── Provided information

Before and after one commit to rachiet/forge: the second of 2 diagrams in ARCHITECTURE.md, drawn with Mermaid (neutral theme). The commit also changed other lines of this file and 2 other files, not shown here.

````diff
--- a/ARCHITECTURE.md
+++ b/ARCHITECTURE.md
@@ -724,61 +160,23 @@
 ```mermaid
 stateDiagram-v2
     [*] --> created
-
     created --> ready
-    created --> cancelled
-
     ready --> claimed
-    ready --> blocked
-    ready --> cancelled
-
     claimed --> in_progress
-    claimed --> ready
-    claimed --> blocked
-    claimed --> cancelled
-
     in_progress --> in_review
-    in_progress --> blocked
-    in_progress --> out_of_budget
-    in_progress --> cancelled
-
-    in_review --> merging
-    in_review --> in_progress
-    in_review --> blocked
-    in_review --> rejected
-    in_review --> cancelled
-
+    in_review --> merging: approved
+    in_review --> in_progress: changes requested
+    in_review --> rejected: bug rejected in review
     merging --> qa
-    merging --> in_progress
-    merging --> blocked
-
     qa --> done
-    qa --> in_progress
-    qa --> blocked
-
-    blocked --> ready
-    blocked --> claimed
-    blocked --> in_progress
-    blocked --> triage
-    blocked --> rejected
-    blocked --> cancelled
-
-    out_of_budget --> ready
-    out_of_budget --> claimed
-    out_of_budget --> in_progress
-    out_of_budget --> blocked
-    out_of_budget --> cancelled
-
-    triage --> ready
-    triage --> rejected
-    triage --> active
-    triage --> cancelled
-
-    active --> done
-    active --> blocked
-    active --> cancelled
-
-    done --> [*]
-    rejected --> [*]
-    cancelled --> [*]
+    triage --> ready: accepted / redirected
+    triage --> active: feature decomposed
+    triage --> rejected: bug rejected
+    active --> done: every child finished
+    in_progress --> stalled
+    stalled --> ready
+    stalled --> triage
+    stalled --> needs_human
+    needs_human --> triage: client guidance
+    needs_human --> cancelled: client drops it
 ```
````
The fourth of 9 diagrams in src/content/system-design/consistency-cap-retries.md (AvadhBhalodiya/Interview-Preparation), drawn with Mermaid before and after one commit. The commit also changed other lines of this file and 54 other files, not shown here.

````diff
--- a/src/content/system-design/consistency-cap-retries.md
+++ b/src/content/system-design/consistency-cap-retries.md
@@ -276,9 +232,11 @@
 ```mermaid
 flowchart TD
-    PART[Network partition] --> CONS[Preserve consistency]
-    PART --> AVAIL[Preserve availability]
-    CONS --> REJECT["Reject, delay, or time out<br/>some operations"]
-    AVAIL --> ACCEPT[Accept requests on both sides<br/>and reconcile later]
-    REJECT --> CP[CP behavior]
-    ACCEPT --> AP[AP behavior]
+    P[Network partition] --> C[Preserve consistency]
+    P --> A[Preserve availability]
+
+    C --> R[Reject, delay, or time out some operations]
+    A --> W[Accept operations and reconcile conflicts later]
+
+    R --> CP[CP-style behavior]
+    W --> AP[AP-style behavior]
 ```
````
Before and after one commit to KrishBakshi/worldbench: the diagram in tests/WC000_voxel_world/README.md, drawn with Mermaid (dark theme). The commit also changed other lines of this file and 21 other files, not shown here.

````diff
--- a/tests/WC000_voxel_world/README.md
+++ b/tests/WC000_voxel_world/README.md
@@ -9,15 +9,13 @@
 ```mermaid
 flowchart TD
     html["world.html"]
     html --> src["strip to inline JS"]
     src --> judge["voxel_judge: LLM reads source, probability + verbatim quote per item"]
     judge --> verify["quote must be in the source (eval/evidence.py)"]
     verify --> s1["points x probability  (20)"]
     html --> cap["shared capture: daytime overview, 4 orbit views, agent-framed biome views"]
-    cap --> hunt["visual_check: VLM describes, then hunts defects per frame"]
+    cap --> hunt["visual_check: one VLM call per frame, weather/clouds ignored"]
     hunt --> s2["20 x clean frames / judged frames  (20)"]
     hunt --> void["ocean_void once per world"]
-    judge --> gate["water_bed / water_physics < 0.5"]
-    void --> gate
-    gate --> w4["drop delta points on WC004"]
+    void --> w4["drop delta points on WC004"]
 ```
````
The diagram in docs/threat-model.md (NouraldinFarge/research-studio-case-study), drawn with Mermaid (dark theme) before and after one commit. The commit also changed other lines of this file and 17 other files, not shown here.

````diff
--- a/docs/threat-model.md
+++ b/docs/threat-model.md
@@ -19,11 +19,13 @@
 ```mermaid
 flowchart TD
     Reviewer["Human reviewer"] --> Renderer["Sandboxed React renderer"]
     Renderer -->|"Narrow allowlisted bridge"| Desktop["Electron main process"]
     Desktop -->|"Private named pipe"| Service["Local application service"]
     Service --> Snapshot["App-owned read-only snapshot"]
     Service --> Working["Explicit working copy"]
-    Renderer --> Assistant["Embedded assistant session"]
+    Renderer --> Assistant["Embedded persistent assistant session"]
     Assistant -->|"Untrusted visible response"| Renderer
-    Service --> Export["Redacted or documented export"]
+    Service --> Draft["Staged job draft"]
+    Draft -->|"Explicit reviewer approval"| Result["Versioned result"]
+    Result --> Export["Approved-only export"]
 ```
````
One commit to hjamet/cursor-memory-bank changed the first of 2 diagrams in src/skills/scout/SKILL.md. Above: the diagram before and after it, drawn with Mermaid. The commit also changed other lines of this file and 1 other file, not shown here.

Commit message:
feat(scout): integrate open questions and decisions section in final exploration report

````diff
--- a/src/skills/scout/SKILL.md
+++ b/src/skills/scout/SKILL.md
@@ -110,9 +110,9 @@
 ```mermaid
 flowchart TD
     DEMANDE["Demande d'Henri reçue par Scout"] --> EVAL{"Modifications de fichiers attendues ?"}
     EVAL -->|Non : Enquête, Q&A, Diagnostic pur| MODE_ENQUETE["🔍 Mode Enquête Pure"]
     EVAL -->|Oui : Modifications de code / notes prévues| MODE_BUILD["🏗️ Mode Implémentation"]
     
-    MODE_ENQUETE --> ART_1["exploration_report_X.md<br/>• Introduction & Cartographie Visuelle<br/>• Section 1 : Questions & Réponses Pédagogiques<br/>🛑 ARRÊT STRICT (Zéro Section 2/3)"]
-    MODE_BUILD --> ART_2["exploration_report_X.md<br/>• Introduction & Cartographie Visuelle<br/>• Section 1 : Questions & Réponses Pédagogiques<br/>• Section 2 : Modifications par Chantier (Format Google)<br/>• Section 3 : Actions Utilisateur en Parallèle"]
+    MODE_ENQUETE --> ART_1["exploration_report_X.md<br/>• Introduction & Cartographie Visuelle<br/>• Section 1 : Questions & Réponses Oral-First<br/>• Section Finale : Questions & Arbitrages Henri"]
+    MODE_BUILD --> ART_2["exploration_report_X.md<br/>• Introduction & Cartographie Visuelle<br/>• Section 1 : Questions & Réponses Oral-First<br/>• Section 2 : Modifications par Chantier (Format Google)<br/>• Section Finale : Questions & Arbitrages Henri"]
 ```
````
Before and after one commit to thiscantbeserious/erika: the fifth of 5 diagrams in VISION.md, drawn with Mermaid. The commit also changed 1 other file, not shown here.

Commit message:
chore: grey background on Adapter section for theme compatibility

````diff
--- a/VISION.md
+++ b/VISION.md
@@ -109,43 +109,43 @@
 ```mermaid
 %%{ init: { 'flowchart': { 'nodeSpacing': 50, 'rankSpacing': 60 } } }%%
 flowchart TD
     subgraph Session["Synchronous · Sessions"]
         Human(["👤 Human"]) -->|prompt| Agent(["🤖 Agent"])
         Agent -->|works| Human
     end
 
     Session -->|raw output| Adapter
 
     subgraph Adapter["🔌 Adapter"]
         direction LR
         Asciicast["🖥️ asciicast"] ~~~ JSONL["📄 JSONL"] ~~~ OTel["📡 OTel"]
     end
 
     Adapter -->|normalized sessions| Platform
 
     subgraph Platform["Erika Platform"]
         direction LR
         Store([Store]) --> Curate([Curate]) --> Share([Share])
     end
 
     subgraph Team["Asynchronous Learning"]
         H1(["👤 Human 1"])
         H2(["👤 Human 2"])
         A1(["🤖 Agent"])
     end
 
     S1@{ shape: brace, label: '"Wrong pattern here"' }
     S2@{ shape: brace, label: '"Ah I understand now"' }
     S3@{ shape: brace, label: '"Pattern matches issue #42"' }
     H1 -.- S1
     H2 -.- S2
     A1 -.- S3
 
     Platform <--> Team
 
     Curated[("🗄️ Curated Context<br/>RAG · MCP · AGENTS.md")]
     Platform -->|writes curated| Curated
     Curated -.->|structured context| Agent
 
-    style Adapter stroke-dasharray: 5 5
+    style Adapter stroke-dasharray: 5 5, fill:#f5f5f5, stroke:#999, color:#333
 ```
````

────

• **Assignment**
Select all lines with the word "ready" from the entries above.

• **Response area**
     created --> ready
     ready --> claimed
-    ready --> blocked
-    ready --> cancelled
-    claimed --> ready
-    blocked --> ready
-    out_of_budget --> ready
-    triage --> ready
+    triage --> ready: accepted / redirected
+    stalled --> ready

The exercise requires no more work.